*Note: While Intermittent Fasting is widely regarded as the optimal way to eat, you should always talk to a doctor before making dietary decisions.

Challenge yourself to start Intermittent Fasting beginning with dinner this Sunday night.

Feel free to contact me if you have any questions.

To health and happiness,

Coral Gibson

Posted in Ketogenic Life

The Importance of Green

Well… money is important. But what I’m talking about here is nutritious GREENS!

When individuals start following the ketogenic lifestyle, they will include an abundance of fat with a moderate amount of protein. This is a solid foundation. For optimal gut health and utilization of these fats and proteins, it is imperative to include greens in your diet. Non-starchy leafy greens and vegetables are necessary to ensure your gut biome is in homeostasis and maintain blood sugar. The Ketogenic Diet Resource site maintained by Ellen Davis MS is an absolutely incredible aid in your transition to the ketogenic lifestyle. This site debunks myths, presents the applications of the ketogenic diet and shares recipes, food plans and medicinal applications of the lifestyle. There are also books by Ellen Davis listed that can be purchased to broaden your horizon in the field: Fight Cancer with a Ketogenic Diet, Conquer Type 2 Diabetes, and many more.

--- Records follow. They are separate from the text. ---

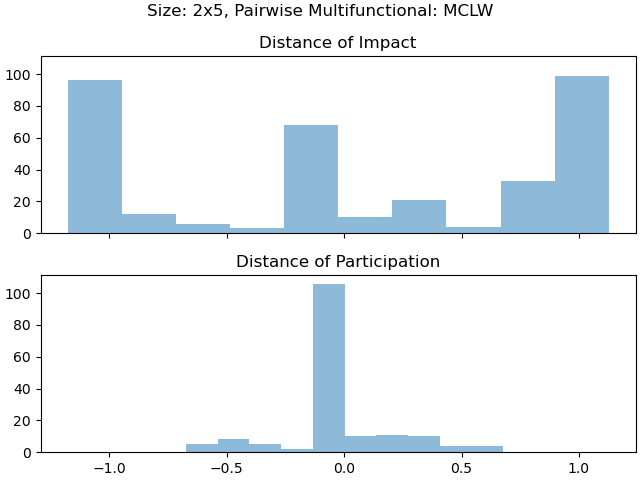
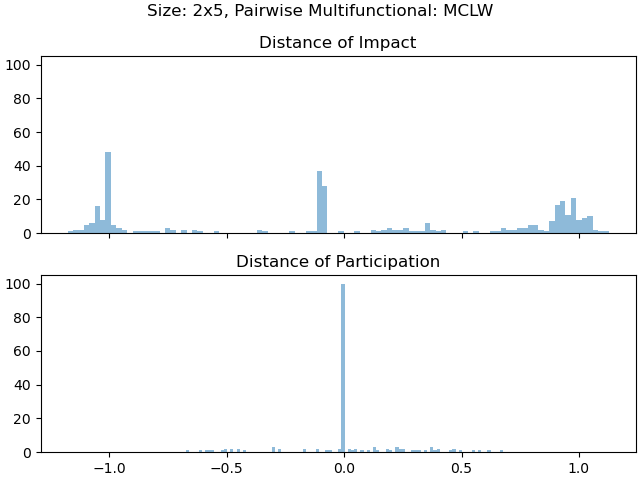
new histograms

diff --git a/Eduardo/3d_distance.py b/Eduardo/3d_distance.py
@@ -4,68 +4,128 @@ import numpy as np
 import matplotlib.colors as mcolors
 
 cmap = mcolors.LinearSegmentedColormap.from_list("", ["yellow", "orange", "red"])
-
-thresholds = [0.01,0.1,0.2,0.3,0.4,0.5,0.6,0.7,0.8,0.9,0.99]
-#thresholds.reverse()
+#[0,0.1],
+thresholds = [[0.1,0.2],[0.2,0.3],[0.3,0.4],[0.4,0.5],[0.5,0.6],[0.6,0.7],[0.7,0.8],[0.8,0.9],[0.9,1.0]]
+#thresholds = [0,0.1,0.2,0.3,0.4,0.5,0.6,0.7,0.8,0.9]
 
 reps = 100
 nn5 = 2*5
 impact5 = np.zeros((reps,nn5))
 
-newimpact = []
+#newimpact = []
+#totalimpact = []
 
 nI = 4
 nH = 10
 fig = plt.figure()
-ax = fig.add_subplot(111, projection='3d')
-nbins = 50
+ax = fig.add_subplot(111)
+#ax = fig.add_subplot(111, projection='3d')
+#nbins = 10
+
+#all_f1f2 = []
+
+all_hists = []
 for z in thresholds:
+    newimpact = []
     for i in range(reps):
-        #lesions
-        #f1 = 1 - (np.load("Eduardo/Data3/lesions_MCLW5_LW_40_"+str(i)+".npy"))
-        #f2 = 1 - (np.load("Eduardo/Data3/lesions_MCLW5_MC_40_"+str(i)+".npy"))
 
-        #variance
-        nn = np.load("Eduardo/Data3/state_MCLW5_LW_"+str(i)+".npy")
-        nn = np.var(nn[:,nI:nI+nH],axis=0)
-        max = np.max(nn)
-        f1 = nn/max
+        #print(z)
+        #large lesion value = large impact
+        f1 = 1 - (np.load("Eduardo/Data3/lesions_MCLW5_LW_40_"+str(i)+".npy"))
+        f2 = 1 - (np.load("Eduardo/Data3/lesions_MCLW5_MC_40_"+str(i)+".npy"))
 
-        nn = np.load("Eduardo/Data3/state_MCLW5_MC_"+str(i)+".npy")
-        nn = np.var(nn[:,nI:nI+nH],axis=0)
-        max = np.max(nn)
-        f2 = nn/max
+        f1[f1<0]=0
+        f2[f2<0]=0
 
-        #print('before',len(f1))
+        if z[0] == thresholds[0][0]:
+
+            plt.plot(f1,f2,'o',color='blue',alpha=0.5)
+        
+
+        #all_f1f2.append(f1+f2)
+
+        #np.logical_and(np.logical_and(f1>z[0], f2<z[1]), np.logical_and(f2>z[0],f2<z[1]))
+        inds = np.logical_and(np.logical_and(f1>=z[0], f2<z[1]), np.logical_and(f2>=z[0],f2<z[1]))
+        f1_vals = f1[inds]
+        f2_vals = f2[inds]
+
+        """
+
         for p, (x,y) in enumerate(zip(f1,f2)):
-            if x < z and y < z:
+
+            #ONLY PLOT things in between thresholds
+            
+            if x < z[0] and y < z[0]:
                 #print(x)
-                #indx = np.where(f1 == x)
-                #print(indx)
+                #print(y)
                 f1[p] = 200
                 f2[p] = 100
+            if x > z[1] and y > z[1]:
+                f1[p] = 200
+                f2[p] = 100
+            
 
-        impact5[i] = (f1-f2)
-        imp = impact5[i]
-        imp = imp[imp != 100]
-        newimpact.append(imp)
+            #try keepning neurons instead of discarding
+            if x > z[0] and y > z[0] and x < z[1] and y < z[1]:
+                f1[p] = x
+                f2[p] = y
+            else:
+                f1[p] = 200
+                f2[p] = 100
+        """
 
-    flat_list = [item for sublist in newimpact for item in sublist]
+
+            
+
+        newimpact.append(f1_vals-f2_vals)
+        #impact5[i] = (f1_vals-f2_vals)
+        #imp = impact5[i]
+        #imp = imp[imp != 100]
+        #print(len(imp))
+        #print(z)
+        #newimpact.append(imp)
+
+    #print(newimpact)
+    flat_list = np.concatenate(newimpact)
+    #flat_list = [item for sublist in newimpact for item in sublist]
 
 
-    #ys = np.random.normal(loc=10, scale=10, size=2000)
-
-    hist, bins = np.histogram(flat_list, bins=nbins)
+    hist, bins = np.histogram(flat_list, bins=np.arange(-1.01,1.01,0.1))
     xs = (bins[:-1] + bins[1:])/2
 
+    all_hists.append(hist)
+
+
+#plt.figure()
+
+#all_f1f2 = np.concatenate(all_f1f2)
+#plt.hist(all_f1f2,bins=100)
+
+plt.figure()
+
+print(np.sum(all_hists))
+print(np.shape(all_hists))
+#print(all_hists)
+plt.imshow(all_hists,extent=[-1,1,0,1],interpolation='nearest',  origin='lower',aspect='auto')
+ticks = np.arange(0,1,0.1)
+plt.gca().set_yticks(ticks)
+#plt.yticks(ticks)
+plt.colorbar()
+plt.xlabel("Distance")
+plt.ylabel("Threshold")
+plt.title("Neurons per threshold of Impact distance")
+plt.show()
+
+"""
     ax.bar(xs, hist, zs=z, zdir='y', color=cmap(hist/hist.max()),ec=cmap(hist/hist.max()), alpha=0.8)
 
 ax.set_xlabel('Distance')
 ax.set_ylabel('Threshold')
 ax.set_zlabel('# of neurons')
-ax.set_title("Distance of Variance: MCLW")
+ax.set_title("Distance of Impact: MCLW")
+#ax.view_init(30, -180)
 plt.show()
-
+"""
 
 
 

diff --git a/Eduardo/madhavun_code.py b/Eduardo/madhavun_code.py
@@ -1,0 +1,39 @@
+import numpy as np 
+import matplotlib.pyplot as plt
+
+
+
+plt.figure()
+all_f1s = []
+all_f2s = []
+
+# load all data
+for i in range(reps):
+    f1 = 1 - (np.load("Eduardo/Data3/lesions_MCLW5_LW_40_"+str(i)+".npy"))
+    f2 = 1 - (np.load("Eduardo/Data3/lesions_MCLW5_MC_40_"+str(i)+".npy"))
+
+    # cases that improved fitness upon leasioning
+    f1[f1<0]=0
+    f2[f2<0]=0
+
+    plt.plot(f1,f2,'o',color='blue',alpha=0.5)
+
+    all_f1s.append(f1)
+    all_f2s.append(f2)
+
+plt.xlabel("Impact MCLW_LW")
+plt.ylabel("Impact MCLW_MC")
+
+# 2D hist of the data
+all_f1s = np.concatenate(all_f1s)
+all_f2s = np.concatenate(all_f2s)
+H, _, _ = np.histogram2d(all_f1s, all_f2s, bins=[np.linspace(0,1,0.05)])
+
+plt.figure()
+plt.imshow(H, aspect="equal")
+plt.colorbar()
+plt.xlabel("Impact MCLW_LW")
+plt.ylabel("Impact MCLW_MC")
+
+print("Total number of neurons included in plot: ", np.sum(H))
+plt.show()

diff --git a/Eduardo/new_madhavun_code.py b/Eduardo/new_madhavun_code.py
@@ -1,0 +1,44 @@
+import numpy as np 
+import matplotlib.pyplot as plt
+
+plt.figure()
+all_f1s = []
+all_f2s = []
+
+reps = 100
+
+for i in range(reps):
+    f1 = 1 - (np.load("Eduardo/Data3/lesions_MCLW5_LW_40_"+str(i)+".npy"))
+    f2 = 1 - (np.load("Eduardo/Data3/lesions_MCLW5_MC_40_"+str(i)+".npy"))
+
+    f1[f1<0]=0
+    f2[f2<0]=0
+
+    plt.plot(f1,f2,'o',color='blue',alpha=0.5)
+
+    all_f1s.append(f1)
+    all_f2s.append(f2)
+
+
+plt.xlabel("Impact MCLW_LW")
+plt.ylabel("Impact MCLW_MC")
+
+all_f1s = np.concatenate(all_f1s)
+all_f2s = np.concatenate(all_f2s)
+
+bins = np.arange(0,1,0.05)
+print(bins)
+#print(bins)
+
+H, _, _ = np.histogram2d(all_f1s,all_f2s, bins=(bins,bins))
+
+plt.figure()
+#plt.xticks(bins)
+#plt.yticks(bins)
+plt.imshow(H,aspect="equal")
+plt.colorbar()
+plt.xlabel("Impact MCLW_LW")
+plt.ylabel("Impact MCLW_MC")
+
+print("total # in plot:", np.sum(H))
+plt.show()

diff --git a/Eduardo/newviz.py b/Eduardo/newviz.py
@@ -321,7 +321,7 @@ fig, axs = plt.subplots(2, sharex=True, sharey=True, constrained_layout=True)
 #newimpact = np.array(newimpact)
 flat_list = [item for sublist in newimpact for item in sublist]
 
-axs[0].hist(flat_list,10,density=False,alpha=0.5,label="2x5")
+axs[0].hist(flat_list,100,density=False,alpha=0.5,label="2x5")
 axs[0].set_title("Distance of Impact")
 
 #participation histogram
@@ -356,7 +356,7 @@ for i in range(reps):
 flat_list_part = [item for sublist in newpart for item in sublist]
 #print(len(flat_list_part))
 
-axs[1].hist(flat_list_part,10,density=False,alpha=0.5,label="2x5")
+axs[1].hist(flat_list_part,100,density=False,alpha=0.5,label="2x5")
 axs[1].set_title("Distance of Participation")
 
 fig.suptitle("Size: 2x5, Pairwise Multifunctional: MCLW")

This article written by Ellen Davis in the Well Being Journal in the July/August 2012 issue discusses why the ketogenic lifestyle is key to excellent health. “Small amounts of ROS are created as part of normal cellular respiration, and our cells have been equipped with various antioxidant molecules to disarm them.” We all know it doesn’t stop here. Oxidative stress from daily life contributes to the formation of free radicals in the human body, which are the cause of what we call inflammation. The inclusion of greens into your diet will also help balance your body’s electrolytes: sodium (Na), potassium (K), calcium (Ca) and magnesium (Mg). Electrolytes are found in the body’s fluids including urine and blood and provide an electric charge that controls all involuntary bodily functions as well as muscle contraction and relaxation. In conjunction with greens, exogenous ketones will help electrolytes balance with little intervention on your end. Learn more about electrolyte balance and its significance in your body.

I hope this has been helpful to you, and that you’ve got a handful of asparagus and spinach ready for dinner tonight!

Cheers!

Coral Jinright